For Maria Saifuddin Effendi, it began with a bar of chocolate. As a Pakistani, Maria's first experience of India was her Indian roommate at a South-Asia workshop: a roommate who greeted an irritable and jetlagged Maria with a warm smile and a bar of Cadburys' chocolate. The following year, a second workshop brought her to New Delhi, to another Indian roommate, another series of midnight conversations, and another set of Indian friends.
For B. Rajeshwari, it began with the bright kurtas and impeccable make-up sported by the Pakistani women with whom she attended a workshop appropriately titled "Envisioning Futures." While Rajeshwari had not expected the women to be burkha-clad, something about this delegation's dress and confidence challenged her stereotypes about women in the country across the border.
And for Nausheen Wasi, it began when she glanced around the room during the screening of a film about Kashmir and noticed the tears of a Hindu Pandit participant, who had not only suffered through the Kashmir violence, but was also struggling to continue helping Muslim women in Kashmir despite her Hindu in-laws' reservations. As Nausheen looked from the screen to this woman, years of television footage about brutalities in Kashmir – and all the debates about whether Kashmir was engulfed in an insurgency or a freedom struggle – faded. In the forefront, now, was one woman, her dreams, and her pain. While continuing to recognize the importance of national issues at stake, Nausheen began asking what peace meant to an individual, and therefore what it should mean to the state, rather than the other way round.

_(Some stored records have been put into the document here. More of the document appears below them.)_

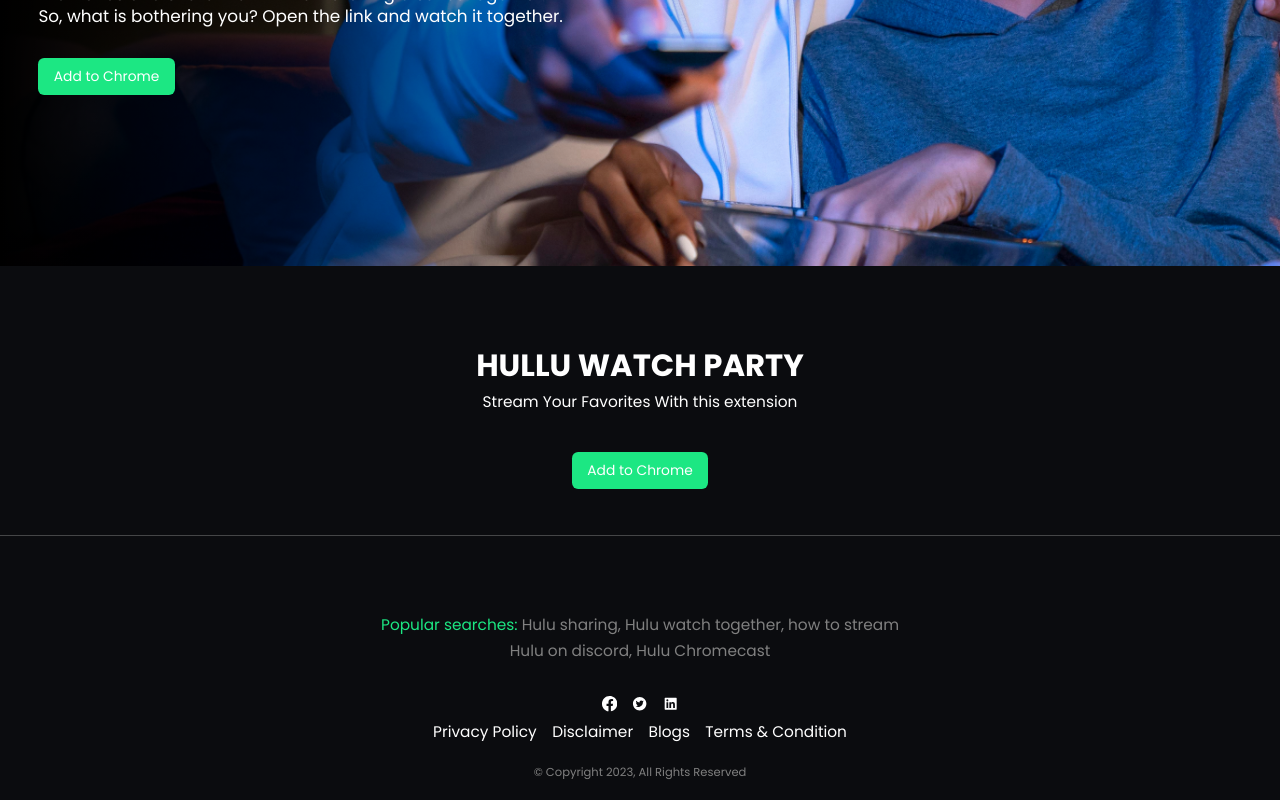
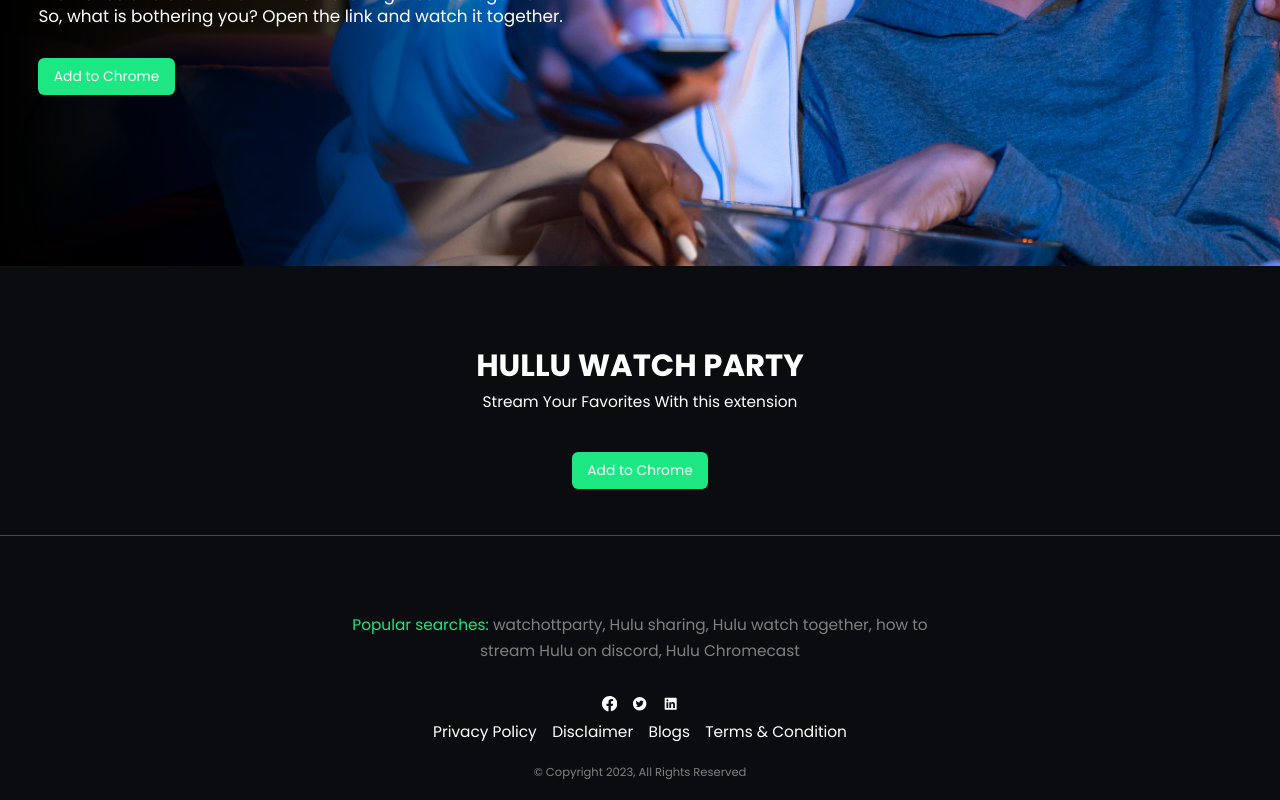
Before and after one commit to TrippyRahul/hulu-watch-party-website, a Next.js app: page /features in a window 1280 px wide. Shown: the part 523-1323 px from the top of the page. Built offline with nearby package versions, Linux system fonts and the light colour scheme.

Commit message:
add watchottparty external link

```diff
--- a/src/app/components/Footer.jsx
+++ b/src/app/components/Footer.jsx
@@ -30,8 +30,12 @@
         <div className={styles.content}>
           <div className={styles["popular-searches"]}>
             <p>
-              <span>Popular searches:</span> Hulu sharing, Hulu watch together,
-              how to stream Hulu on discord, Hulu Chromecast
+              <span>Popular searches:</span>{" "}
+              <a href="https://www.watchottparty.com/" target="_blank">
+                watchottparty
+              </a>
+              , Hulu sharing, Hulu watch together, how to stream Hulu on
+              discord, Hulu Chromecast
             </p>
           </div>
           <ul>
```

Since 2001, hundreds of young South Asians like Maria, Rajeshwari, and Nausheen have come together for a series of trust-building dialogues and conflict transformation workshops organized by WISCOMP (Women in Security, Conflict Management, and Peace), an initiative of the Foundation for Universal Responsibility of His Holiness the Dalai Lama, New Delhi. As a South Asian research and training institute, WISCOMP organizes annual Conflict Transformation workshops with the aim of empowering young women and men in the region with the motivation, skills, and expertise to participate in nonviolent change processes in conflict settings. By drawing in participants and resource persons from a variety of disciplines, such as the media, business, professional conflict resolution, educational institutions, and grassroots organizations, the workshops also work to address the conventional gap between policymakers and civil society actors. Further, many of the educational institutions represented by workshop alumni have gone on to engage with peace curricula. This peace-building work becomes especially important in a region that many believe to be the most probable frontier of a nuclear war, should such a war ever break out.
Most importantly, though, WISCOMP's workshops are founded on the premise that face-to-face dialogues with "the other," and the rebuilding of relationships torn apart by decades of conflict, are prerequisites for creating a sustainable peace. Many argue that conflict transformation is fundamentally about identities and relationships; in South Asia, it is particularly so. In a region divided by political, religious, and territorial disputes, but that also shares a millennia-long history and cultural heritage, these identities and relationships are complex. Many Indians, Pakistanis, and Bangladeshis who meet in Europe or the United States will, for example, tell stories of connection and camaraderie as "South Asians" or, simply, "desis"; back home, however, national identities are so polarized that something as simple as cheering for another country's cricket team can earn one the label of "anti-national"!
Perhaps it is not surprising, then, that even as the workshop participants share stories about specific dialogues and skill-building sessions that left a deep impact on them, what they consider most important are the stories of friendship, the moments when prejudices were transformed, and the experiences of building professional, cross-border partnerships for peace. Even after they return to their home countries, these relationships remain integral to their work for peace; for example, after the Mumbai terrorist attacks of 2008, amidst the blame games and war mongering that engulfed much of the region, workshop alumni refused to allow a jingoistic media to influence their perceptions of those across the border; instead, they came together to take a joint position against violence. In this sense, the most important lesson that alumni carry home is simply an intimate knowledge of people they once only knew as members of an enemy nation.
Ultimately, when tensions in the subcontinent escalate, and when government propaganda starts demonizing the "other," these young women and men remember the stories and songs thatthey shared. They remember one another's chocolates and kurtas, dreams and tears, cups of tea and hours of midnight conversation. They remember that the "other" may be different from oneself but can still be a friend. And it is perhaps this knowledge that will play the biggest role in conflict-transformation in South Asia.